“That measure was done in contemplation of 9/11 to ensure that we have continuity of government,” said Rep. Nick LaLota (R-N.Y.). “There should be nothing to discuss. He’s got all the powers, duties and responsibilities.”
House Republicans have discussed forcing a vote to help protect any actions McHenry takes from legal challenges. GOP lawmakers have mulled different interactions of what that could look like; Rep. David Joyce (R-Ohio) has been discussing a resolution that would empower McHenry through Jan. 3. Republicans have also discussed formally electing McHenry as a temporary speaker with expanded powers.
“These are serious questions,” said Rep. Kelly Armstrong (R-N.D.). “This is second in line to the presidency of the United States. … Everybody seems to have a little different opinion.”
After Jim Jordan lost a secret-ballot vote on Friday in a dramatic fashion, Republicans now face a wide-open field as they head for another candidate forum on Monday evening. That frenzy has put the proposal to empower McHenry on the backburner, for now.
Joyce said that McHenry “doesn’t want the job.” When asked about how to find a consensus in the conference, he pointed to the upcoming candidate forum.
“I think it was pretty clear that we need to empower a speaker and, for whatever reason, this group didn’t feel that was something that they wanted to do. So here we are on Day 20 — Monday will be 20 — and we’ll still be without getting anything done. And have wasted 20 of the 45 days that we have in the CR that they fired Kevin for,” Joyce said.
Quoting “The Princess Bride,” Armstrong added that the notion of a vote to empower McHenry appeared “mostly dead.”

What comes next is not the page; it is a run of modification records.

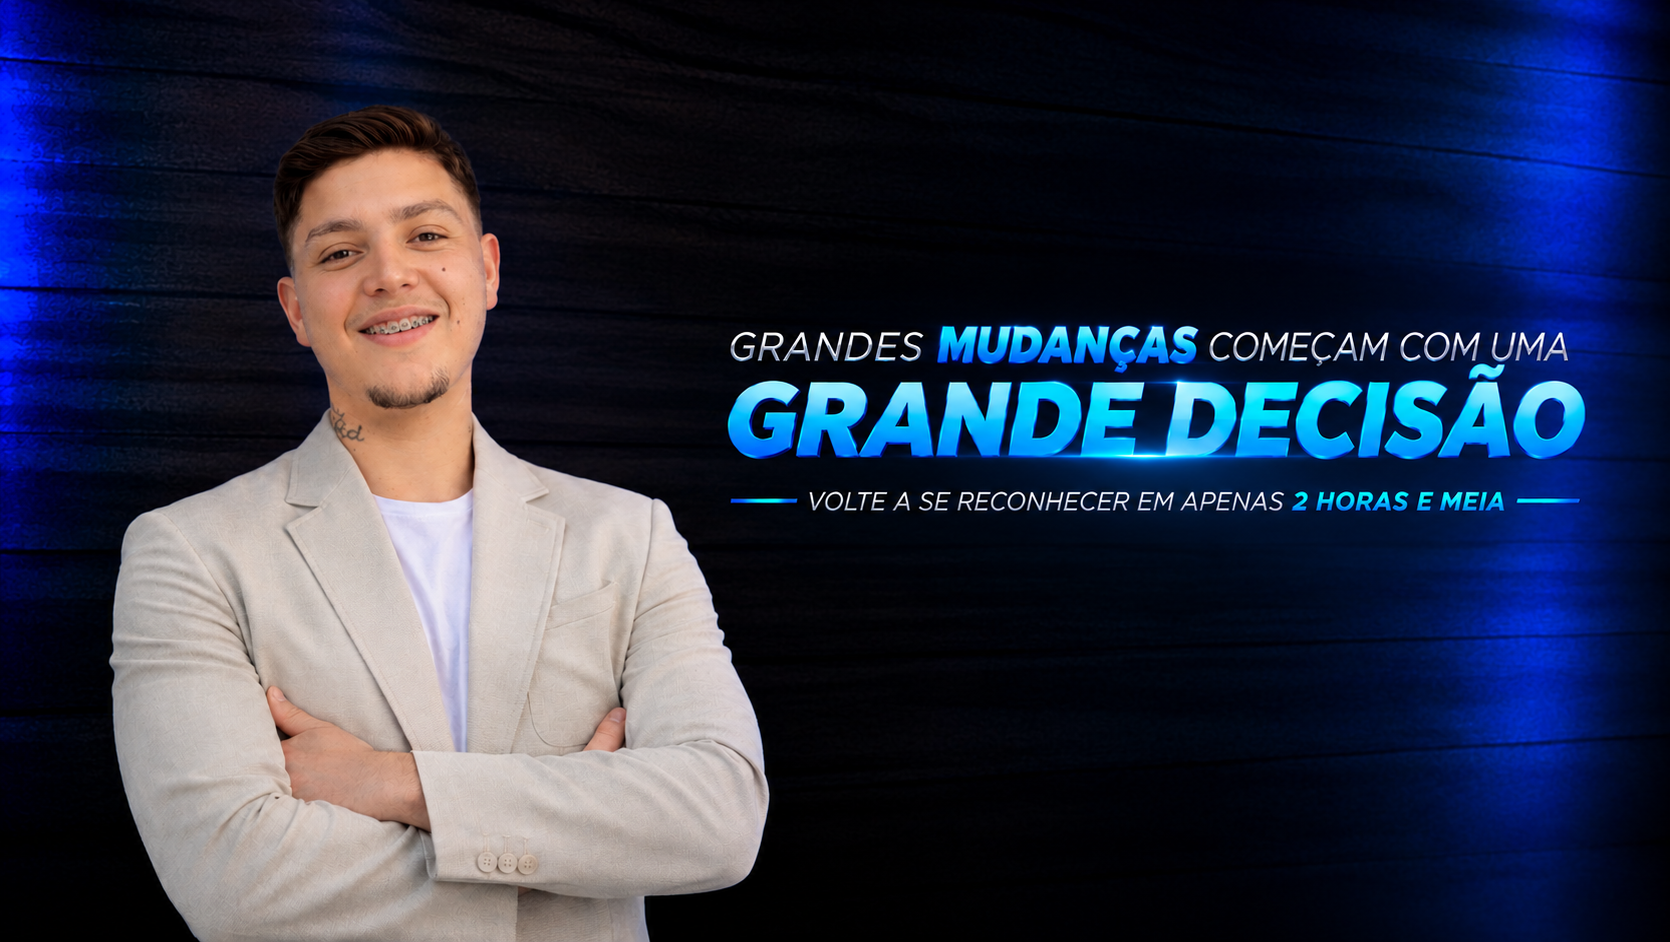
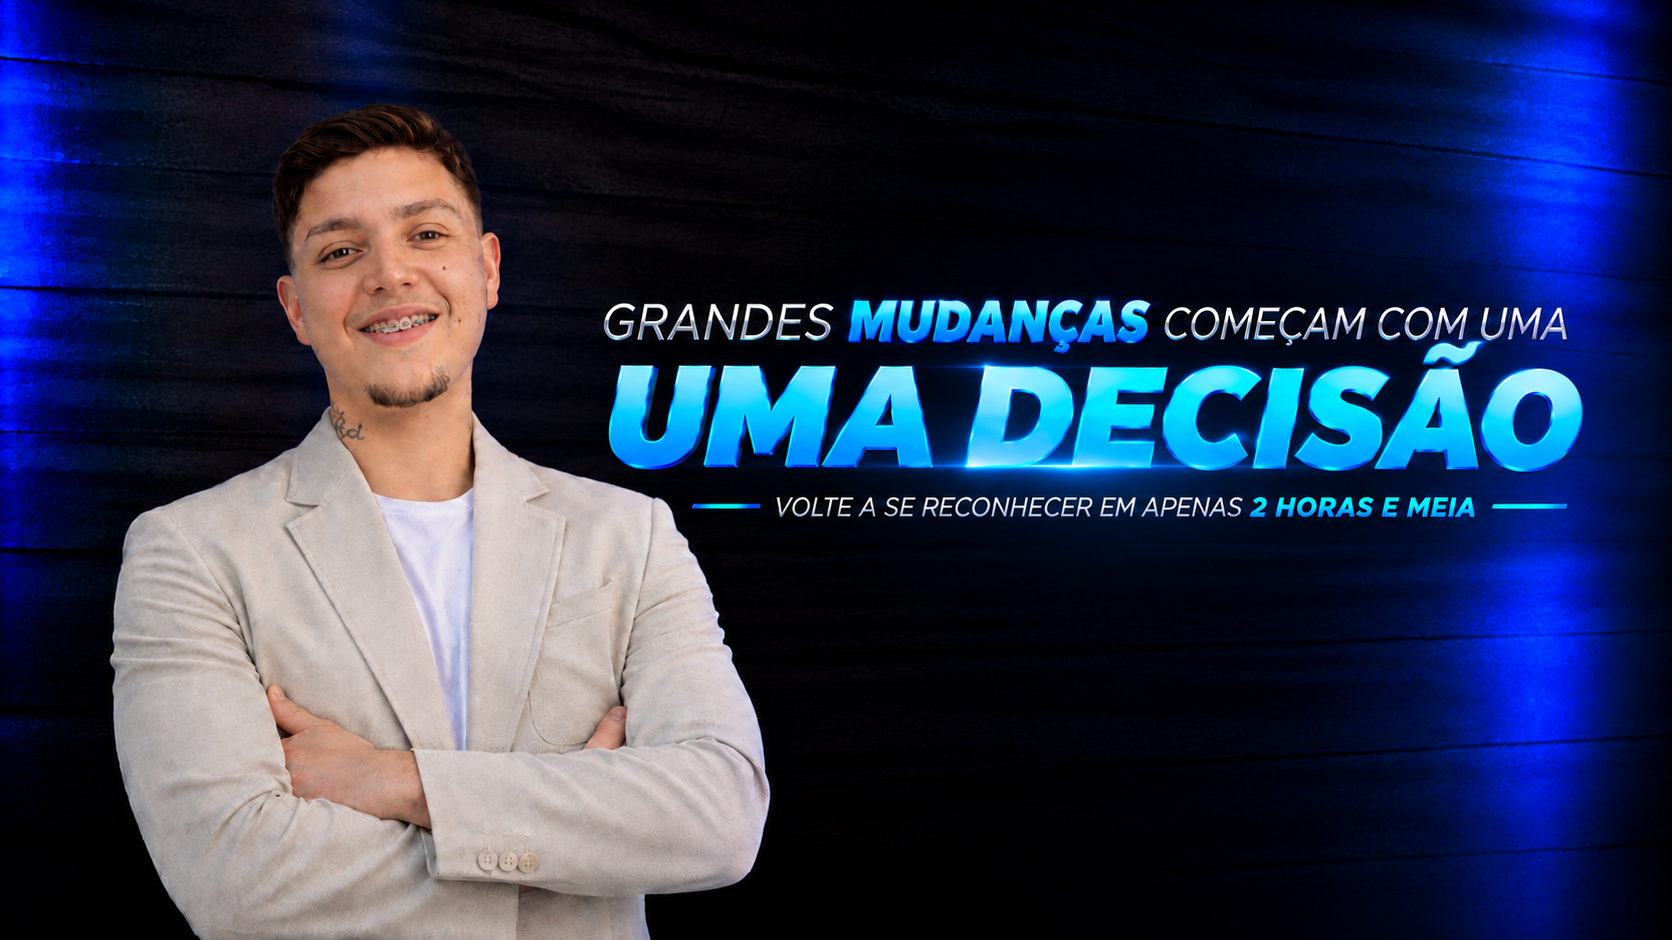
Inserção de um bloco contendo um resultado e uma chamativa para a seção dedicada aos resulltados

diff --git a/css/style.css b/css/style.css
@@ -10,17 +10,29 @@ body{
     background-color:#020b18;
 }
 
+main{
+    background:linear-gradient(
+        180deg,
+        #06152a 0%,
+        #051326 30%,
+        #030e1d 68%,
+        #020914 100%
+    );
+}
+
 .hero{
     position:relative;
     min-height:100vh;
     overflow:hidden;
-    background-color:#020b18;
+    background:transparent;
 }
 
 .hero-image{
     position:absolute;
     inset:0;
     display:block;
+    -webkit-mask-image:linear-gradient(to bottom, #000 68%, transparent 100%);
+    mask-image:linear-gradient(to bottom, #000 68%, transparent 100%);
 }
 
 .hero-image img{
@@ -34,7 +46,6 @@ body{
 .hero::after{
     position:absolute;
     inset:0;
-    background:linear-gradient(to bottom, rgba(2,11,24,0) 55%, #020b18 100%);
     content:"";
     pointer-events:none;
 }
@@ -45,7 +56,7 @@ body{
     align-items:center;
     gap:clamp(36px, 6vw, 88px);
     padding:96px 8%;
-    background-color:#020b18;
+    background:transparent;
 }
 
 .solucao-pilares{
@@ -169,7 +180,7 @@ body{
     position:relative;
     overflow:hidden;
     padding:clamp(72px, 9vw, 128px) 8%;
-    background:linear-gradient(180deg, #020b18 0%, #06152a 100%);
+    background:transparent;
 }
 
 .autoestima-intro{
@@ -232,6 +243,131 @@ body{
     line-height:1.7;
 }
 
+.destaque-resultados{
+    display:grid;
+    grid-template-columns:minmax(0, 1.15fr) minmax(0, 0.85fr);
+    align-items:center;
+    gap:clamp(40px, 7vw, 96px);
+    padding:clamp(72px, 9vw, 120px) 8%;
+    background:transparent;
+}
+
+.resultado-comparativo{
+    position:relative;
+    display:grid;
+    grid-template-columns:repeat(2, minmax(0, 1fr));
+    gap:12px;
+    padding:12px;
+    border:1px solid rgba(216,183,122,0.48);
+    border-radius:14px;
+    background:rgba(255,255,255,0.035);
+    box-shadow:0 24px 70px rgba(0,0,0,0.28);
+}
+
+.resultado-foto{
+    position:relative;
+    min-width:0;
+    overflow:hidden;
+    border-radius:8px;
+    background:#0b1a2d;
+}
+
+.resultado-foto img{
+    display:block;
+    width:100%;
+    aspect-ratio:4 / 3;
+    object-fit:cover;
+}
+
+.resultado-foto figcaption{
+    position:absolute;
+    bottom:12px;
+    left:12px;
+    padding:6px 12px;
+    border:1px solid rgba(255,255,255,0.28);
+    border-radius:20px;
+    background:rgba(2,11,24,0.78);
+    color:#fff;
+    font-size:13px;
+    font-weight:700;
+}
+
+.resultado-aviso{
+    position:absolute;
+    top:22px;
+    right:22px;
+    padding:6px 10px;
+    border-radius:4px;
+    background:rgba(2,11,24,0.78);
+    color:#e3c894;
+    font-size:10px;
+    font-weight:700;
+    letter-spacing:0.08em;
+    text-transform:uppercase;
+}
+
+.destaque-resultados-conteudo{
+    max-width:500px;
+}
+
+.destaque-resultados-etiqueta{
+    margin-bottom:18px;
+    color:#d8b77a;
+    font-size:13px;
+    font-weight:700;
+    letter-spacing:0.09em;
+    text-transform:uppercase;
+}
+
+.destaque-resultados-conteudo h2{
+    color:#fff;
+    font-family:'Bodoni Moda', Georgia, serif;
+    font-size:clamp(36px, 4.2vw, 56px);
+    font-weight:600;
+    line-height:1.12;
+}
+
+.destaque-resultados-conteudo > p:not(.destaque-resultados-etiqueta){
+    margin-top:18px;
+    color:#c5cfdb;
+    font-size:17px;
+    line-height:1.7;
+}
+
+.destaque-resultados-link{
+    display:inline-flex;
+    align-items:center;
+    gap:14px;
+    margin-top:30px;
+    padding:14px 20px;
+    border:1px solid #d8b77a;
+    border-radius:3px;
+    color:#f1d9a9;
+    font-size:15px;
+    font-weight:700;
+    text-decoration:none;
+    transition:background-color 0.2s ease, color 0.2s ease;
+}
+
+.destaque-resultados-link span{
+    font-size:21px;
+    transition:transform 0.2s ease;
+}
+
+.destaque-resultados-link:hover{
+    background:#d8b77a;
+    color:#020b18;
+}
+
+.destaque-resultados-link:hover span{
+    transform:translateX(4px);
+}
+
+.destaque-resultados-link:focus-visible{
+    outline:2px solid #fff;
+    outline-offset:4px;
+}
+
 @media (max-width:800px){
     .site-content{
         grid-template-columns:1fr;
@@ -250,6 +386,17 @@ body{
     .autoestima{
         padding-right:7%;
         padding-left:7%;
+    }
+
+    .destaque-resultados{
+        grid-template-columns:1fr;
+        gap:40px;
+        padding-right:7%;
+        padding-left:7%;
+    }
+
+    .destaque-resultados-conteudo{
+        max-width:650px;
     }
 
     .autoestima-beneficios{
@@ -276,6 +423,33 @@ body{
 
     .autoestima{
         padding:56px 6%;
+    }
+
+    .destaque-resultados{
+        gap:32px;
+        padding:56px 6%;
+    }
+
+    .resultado-comparativo{
+        gap:7px;
+        padding:7px;
+    }
+
+    .resultado-foto figcaption{
+        bottom:8px;
+        left:8px;
+        padding:5px 9px;
+        font-size:11px;
+    }
+
+    .resultado-aviso{
+        top:14px;
+        right:14px;
+        font-size:9px;
+    }
+
+    .destaque-resultados-conteudo h2{
+        font-size:36px;
     }
 
     .autoestima-etiqueta{
@@ -484,10 +658,6 @@ body{
         aspect-ratio:941 / 1301;
     }
 
-    .hero::after{
-        background:linear-gradient(to bottom, transparent 88%, rgba(2,11,24,0.35) 96%, #020b18 100%);
-    }
-
     .hero-image img{
         object-fit:cover;
         object-position:center top;
@@ -529,9 +699,6 @@ body{
         object-position:center top;
     }
 
-    .hero::after{
-        background:linear-gradient(to bottom, transparent 88%, rgba(2,11,24,0.35) 96%, #020b18 100%);
-    }
 }
 
 @media (min-width:481px) and (max-width:1440px) and (orientation:landscape){
@@ -554,9 +721,6 @@ body{
         object-position:center top;
     }
 
-    .hero::after{
-        background:linear-gradient(to bottom, transparent 88%, rgba(2,11,24,0.35) 96%, #020b18 100%);
-    }
 }
 
 @media (min-width:481px) and (max-width:800px){

diff --git a/index.html b/index.html
@@ -82,6 +82,27 @@
                 <a class="solucao-link" href="contato.html">Converse com a nossa equipe <span aria-hidden="true">&rarr;</span></a>
             </div>
         </section>
+        <section class="destaque-resultados" aria-labelledby="resultados-destaque-titulo">
+            <div class="resultado-comparativo">
+                <figure class="resultado-foto">
+                    <img src="img/resultado1antes.jpg" alt="Imagem temporária de paisagem representando o antes">
+                    <figcaption>Antes</figcaption>
+                </figure>
+                <figure class="resultado-foto">
+                    <img src="img/resultado1depois.jpg" alt="Imagem temporária de paisagem representando o depois">
+                    <figcaption>Depois</figcaption>
+                </figure>
+                <p class="resultado-aviso">Imagens temporárias</p>
+            </div>
+            <div class="destaque-resultados-conteudo">
+                <p class="destaque-resultados-etiqueta">Inspire-se com as possibilidades</p>
+                <h2 id="resultados-destaque-titulo">Venha conhecer mais resultados</h2>
+                <p>Explore nossa galeria e veja outros registros de transformações.</p>
+                <a class="destaque-resultados-link" href="resultados.html">
+                    Ver todos os resultados <span aria-hidden="true">&rarr;</span>
+                </a>
+            </div>
+        </section>
         <section class="autoestima" aria-labelledby="autoestima-titulo">
             <div class="autoestima-intro">
                 <p class="autoestima-etiqueta">O impacto também é emocional</p>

That isn’t to say the idea couldn’t come back if Republicans continue to struggle to find their way out of their self-created wilderness. But it would likely face steep pushback from the conference’s right flank.
The Associated Press snapped a photo on Friday of a resolution from Freedom Caucus Chair Scott Perry (R-Pa.), who opposes the idea of empowering McHenry, to try to boot the North Carolinian from the office if he was elected as pro tem.
“There’s a lot of parliamentary questions around this because it’s never really been done,” said Rep. Andy Ogles (R-Tenn.), another Freedom Caucus member. “We don’t have a duly elected speaker, so can that power actually be transferred?”
One former House counsel agreed that the safest course for GOP lawmakers would be to take an affirmative vote — but he noted the calculus could change as the stagnant House plunges the nation closer to self-inflicted crisis.
“What is the wise course of action probably depends on how desperate the country becomes for House action if the House cannot muster a formal, affirmative vote,” said Kerry Kircher, the top House lawyer from 2011 to 2016.
Caitlin Emma contributed to this report.